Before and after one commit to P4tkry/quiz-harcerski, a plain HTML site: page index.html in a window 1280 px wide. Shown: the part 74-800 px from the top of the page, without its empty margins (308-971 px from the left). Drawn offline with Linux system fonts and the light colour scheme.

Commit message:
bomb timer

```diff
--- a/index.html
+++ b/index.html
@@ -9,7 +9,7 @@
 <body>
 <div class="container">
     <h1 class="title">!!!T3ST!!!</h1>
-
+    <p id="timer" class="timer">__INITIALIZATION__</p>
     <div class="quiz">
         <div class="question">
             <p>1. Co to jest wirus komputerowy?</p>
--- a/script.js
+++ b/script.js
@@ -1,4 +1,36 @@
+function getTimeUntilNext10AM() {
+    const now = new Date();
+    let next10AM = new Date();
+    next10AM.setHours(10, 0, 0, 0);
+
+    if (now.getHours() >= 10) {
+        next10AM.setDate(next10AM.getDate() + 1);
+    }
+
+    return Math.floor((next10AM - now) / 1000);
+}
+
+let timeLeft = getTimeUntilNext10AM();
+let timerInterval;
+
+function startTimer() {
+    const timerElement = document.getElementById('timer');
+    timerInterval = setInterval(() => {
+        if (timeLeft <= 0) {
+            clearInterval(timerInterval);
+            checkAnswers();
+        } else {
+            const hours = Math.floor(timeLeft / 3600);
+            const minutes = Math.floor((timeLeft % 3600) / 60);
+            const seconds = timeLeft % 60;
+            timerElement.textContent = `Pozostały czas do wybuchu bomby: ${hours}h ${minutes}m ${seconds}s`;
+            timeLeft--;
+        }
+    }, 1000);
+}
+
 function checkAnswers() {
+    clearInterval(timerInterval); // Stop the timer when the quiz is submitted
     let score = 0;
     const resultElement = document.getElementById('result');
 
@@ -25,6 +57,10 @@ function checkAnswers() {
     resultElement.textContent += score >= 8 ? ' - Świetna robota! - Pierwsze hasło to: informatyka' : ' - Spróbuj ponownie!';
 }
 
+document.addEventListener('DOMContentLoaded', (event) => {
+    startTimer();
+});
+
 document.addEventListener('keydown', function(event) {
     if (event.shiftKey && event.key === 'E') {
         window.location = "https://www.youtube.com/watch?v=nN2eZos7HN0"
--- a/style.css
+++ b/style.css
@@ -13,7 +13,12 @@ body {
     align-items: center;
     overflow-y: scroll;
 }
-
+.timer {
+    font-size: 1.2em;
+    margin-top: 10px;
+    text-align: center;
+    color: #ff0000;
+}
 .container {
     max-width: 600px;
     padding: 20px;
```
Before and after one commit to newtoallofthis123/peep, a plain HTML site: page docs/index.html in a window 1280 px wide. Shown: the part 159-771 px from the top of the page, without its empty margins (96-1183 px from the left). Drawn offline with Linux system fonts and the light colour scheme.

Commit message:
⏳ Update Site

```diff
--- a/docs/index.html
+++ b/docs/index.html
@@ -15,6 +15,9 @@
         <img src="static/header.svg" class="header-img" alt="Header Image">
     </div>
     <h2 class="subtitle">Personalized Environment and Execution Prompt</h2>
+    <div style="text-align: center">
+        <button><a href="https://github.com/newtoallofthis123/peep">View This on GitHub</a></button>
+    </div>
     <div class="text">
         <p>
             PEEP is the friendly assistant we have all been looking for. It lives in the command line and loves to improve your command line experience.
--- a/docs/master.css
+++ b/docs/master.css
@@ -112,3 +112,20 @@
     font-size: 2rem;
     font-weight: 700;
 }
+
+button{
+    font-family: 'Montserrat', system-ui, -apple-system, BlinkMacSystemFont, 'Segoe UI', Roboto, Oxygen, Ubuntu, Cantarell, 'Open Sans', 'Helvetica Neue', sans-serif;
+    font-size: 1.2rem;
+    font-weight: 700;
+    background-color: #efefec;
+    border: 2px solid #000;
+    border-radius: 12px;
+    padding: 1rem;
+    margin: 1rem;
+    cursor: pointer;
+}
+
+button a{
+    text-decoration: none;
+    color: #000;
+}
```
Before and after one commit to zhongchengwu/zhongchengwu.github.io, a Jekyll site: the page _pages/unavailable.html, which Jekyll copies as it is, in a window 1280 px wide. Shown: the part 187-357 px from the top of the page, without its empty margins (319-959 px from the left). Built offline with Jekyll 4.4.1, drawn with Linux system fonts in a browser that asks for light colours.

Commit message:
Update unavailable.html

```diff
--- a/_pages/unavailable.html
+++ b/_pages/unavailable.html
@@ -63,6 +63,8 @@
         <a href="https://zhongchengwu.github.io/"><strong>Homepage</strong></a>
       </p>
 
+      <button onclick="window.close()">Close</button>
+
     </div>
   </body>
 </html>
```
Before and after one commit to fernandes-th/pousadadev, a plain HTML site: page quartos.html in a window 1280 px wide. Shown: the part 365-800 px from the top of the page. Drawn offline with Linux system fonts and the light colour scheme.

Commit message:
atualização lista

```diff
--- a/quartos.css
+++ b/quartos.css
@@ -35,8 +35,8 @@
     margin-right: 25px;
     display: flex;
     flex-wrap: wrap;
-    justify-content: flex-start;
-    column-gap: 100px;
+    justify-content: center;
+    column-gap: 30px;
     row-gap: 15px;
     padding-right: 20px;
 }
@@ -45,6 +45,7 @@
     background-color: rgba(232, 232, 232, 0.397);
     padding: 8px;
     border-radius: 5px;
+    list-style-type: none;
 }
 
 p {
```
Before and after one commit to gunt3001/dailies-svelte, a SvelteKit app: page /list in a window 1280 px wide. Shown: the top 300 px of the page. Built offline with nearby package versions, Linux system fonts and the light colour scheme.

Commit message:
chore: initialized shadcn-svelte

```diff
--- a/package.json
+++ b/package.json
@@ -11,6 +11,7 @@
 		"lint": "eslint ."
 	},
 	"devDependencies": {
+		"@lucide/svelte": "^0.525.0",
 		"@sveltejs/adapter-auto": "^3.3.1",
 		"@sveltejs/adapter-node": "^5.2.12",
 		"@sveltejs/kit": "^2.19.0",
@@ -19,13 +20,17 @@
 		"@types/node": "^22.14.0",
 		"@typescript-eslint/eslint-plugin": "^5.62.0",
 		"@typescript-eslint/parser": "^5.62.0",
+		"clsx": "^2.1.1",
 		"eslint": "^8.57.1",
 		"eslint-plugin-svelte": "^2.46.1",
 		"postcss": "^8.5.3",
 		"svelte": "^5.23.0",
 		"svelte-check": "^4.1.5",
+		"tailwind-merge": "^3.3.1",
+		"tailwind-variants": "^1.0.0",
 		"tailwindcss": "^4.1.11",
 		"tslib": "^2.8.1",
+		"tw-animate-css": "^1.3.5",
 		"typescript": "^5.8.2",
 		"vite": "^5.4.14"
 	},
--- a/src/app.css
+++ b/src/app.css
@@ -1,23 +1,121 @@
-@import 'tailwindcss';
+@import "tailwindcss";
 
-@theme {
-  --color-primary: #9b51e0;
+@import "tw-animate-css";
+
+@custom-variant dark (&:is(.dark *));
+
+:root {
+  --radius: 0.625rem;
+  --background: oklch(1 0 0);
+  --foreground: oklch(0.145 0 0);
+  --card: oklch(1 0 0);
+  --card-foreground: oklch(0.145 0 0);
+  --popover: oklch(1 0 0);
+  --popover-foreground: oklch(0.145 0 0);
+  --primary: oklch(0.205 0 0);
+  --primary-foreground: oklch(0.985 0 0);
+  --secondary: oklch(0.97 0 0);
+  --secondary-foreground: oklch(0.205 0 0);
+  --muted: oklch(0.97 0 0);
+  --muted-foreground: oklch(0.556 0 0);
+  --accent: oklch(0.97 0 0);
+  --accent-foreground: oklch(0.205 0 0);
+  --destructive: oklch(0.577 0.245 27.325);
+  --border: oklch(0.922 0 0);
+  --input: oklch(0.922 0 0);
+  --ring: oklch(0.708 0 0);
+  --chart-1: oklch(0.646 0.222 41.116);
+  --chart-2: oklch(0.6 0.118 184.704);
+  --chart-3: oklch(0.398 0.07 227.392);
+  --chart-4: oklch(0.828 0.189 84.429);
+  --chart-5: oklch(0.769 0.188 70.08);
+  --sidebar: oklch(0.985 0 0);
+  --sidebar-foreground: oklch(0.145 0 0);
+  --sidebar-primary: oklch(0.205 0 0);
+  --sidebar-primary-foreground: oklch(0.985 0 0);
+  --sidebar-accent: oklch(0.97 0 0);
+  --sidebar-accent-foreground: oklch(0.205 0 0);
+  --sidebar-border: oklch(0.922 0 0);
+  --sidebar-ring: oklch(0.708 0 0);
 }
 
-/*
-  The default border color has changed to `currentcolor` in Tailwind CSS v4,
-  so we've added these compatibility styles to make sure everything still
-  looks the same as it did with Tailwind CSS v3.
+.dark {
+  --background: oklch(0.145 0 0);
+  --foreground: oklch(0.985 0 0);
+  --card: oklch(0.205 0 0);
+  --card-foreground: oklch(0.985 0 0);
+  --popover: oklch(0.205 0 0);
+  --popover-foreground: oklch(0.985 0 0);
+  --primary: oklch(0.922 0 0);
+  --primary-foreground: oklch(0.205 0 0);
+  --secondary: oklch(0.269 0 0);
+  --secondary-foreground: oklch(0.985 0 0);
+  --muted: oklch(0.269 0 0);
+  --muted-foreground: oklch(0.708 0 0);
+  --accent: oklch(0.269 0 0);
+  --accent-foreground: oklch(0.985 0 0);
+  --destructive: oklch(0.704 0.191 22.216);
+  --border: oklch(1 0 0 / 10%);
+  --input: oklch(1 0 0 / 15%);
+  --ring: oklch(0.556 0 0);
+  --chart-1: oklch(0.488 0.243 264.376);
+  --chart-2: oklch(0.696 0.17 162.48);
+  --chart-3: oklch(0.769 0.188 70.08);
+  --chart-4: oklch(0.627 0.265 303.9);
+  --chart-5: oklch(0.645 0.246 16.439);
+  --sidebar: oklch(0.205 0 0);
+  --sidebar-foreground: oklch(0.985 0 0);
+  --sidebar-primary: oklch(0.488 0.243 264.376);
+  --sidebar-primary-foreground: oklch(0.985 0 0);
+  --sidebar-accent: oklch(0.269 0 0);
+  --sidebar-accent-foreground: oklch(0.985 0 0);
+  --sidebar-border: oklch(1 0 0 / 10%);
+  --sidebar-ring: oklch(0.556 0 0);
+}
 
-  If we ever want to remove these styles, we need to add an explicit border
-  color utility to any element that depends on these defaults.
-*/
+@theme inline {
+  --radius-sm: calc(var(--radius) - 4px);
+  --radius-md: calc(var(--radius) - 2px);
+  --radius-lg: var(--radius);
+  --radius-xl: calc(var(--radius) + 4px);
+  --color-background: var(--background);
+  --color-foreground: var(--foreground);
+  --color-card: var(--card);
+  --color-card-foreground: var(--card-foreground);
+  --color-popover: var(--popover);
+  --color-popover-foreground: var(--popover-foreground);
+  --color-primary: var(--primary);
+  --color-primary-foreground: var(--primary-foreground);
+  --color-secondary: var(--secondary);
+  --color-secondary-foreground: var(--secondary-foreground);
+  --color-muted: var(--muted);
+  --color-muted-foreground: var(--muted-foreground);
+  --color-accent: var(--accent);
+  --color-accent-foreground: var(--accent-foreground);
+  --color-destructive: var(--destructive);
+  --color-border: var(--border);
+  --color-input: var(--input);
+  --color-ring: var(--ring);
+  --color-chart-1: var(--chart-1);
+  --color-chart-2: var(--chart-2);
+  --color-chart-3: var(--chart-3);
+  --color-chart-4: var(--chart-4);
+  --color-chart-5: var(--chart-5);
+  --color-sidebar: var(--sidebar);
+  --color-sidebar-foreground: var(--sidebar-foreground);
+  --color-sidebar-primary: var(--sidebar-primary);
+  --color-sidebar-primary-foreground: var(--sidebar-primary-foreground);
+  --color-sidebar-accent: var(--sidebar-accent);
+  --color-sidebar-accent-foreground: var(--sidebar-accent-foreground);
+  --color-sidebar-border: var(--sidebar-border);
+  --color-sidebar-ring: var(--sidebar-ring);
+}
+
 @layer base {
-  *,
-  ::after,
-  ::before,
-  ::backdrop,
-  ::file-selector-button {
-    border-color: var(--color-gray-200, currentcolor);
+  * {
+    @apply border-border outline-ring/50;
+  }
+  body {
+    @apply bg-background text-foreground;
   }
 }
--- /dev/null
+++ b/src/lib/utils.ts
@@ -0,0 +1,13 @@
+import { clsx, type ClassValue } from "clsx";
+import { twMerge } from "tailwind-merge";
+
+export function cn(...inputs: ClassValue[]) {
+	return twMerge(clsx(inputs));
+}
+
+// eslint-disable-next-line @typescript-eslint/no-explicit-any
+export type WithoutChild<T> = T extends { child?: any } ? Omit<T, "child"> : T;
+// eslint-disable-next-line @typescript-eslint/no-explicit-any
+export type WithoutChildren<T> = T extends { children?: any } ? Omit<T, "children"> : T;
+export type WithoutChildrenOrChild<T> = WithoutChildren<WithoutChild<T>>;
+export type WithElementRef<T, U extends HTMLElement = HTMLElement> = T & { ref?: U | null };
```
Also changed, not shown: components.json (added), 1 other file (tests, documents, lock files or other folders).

==========

● AIM OF THE TASK: The lines to copy are those above that contain "align".

● PROBLEM SOLUTION:
     align-items: center;
+    text-align: center;
+    <div style="text-align: center">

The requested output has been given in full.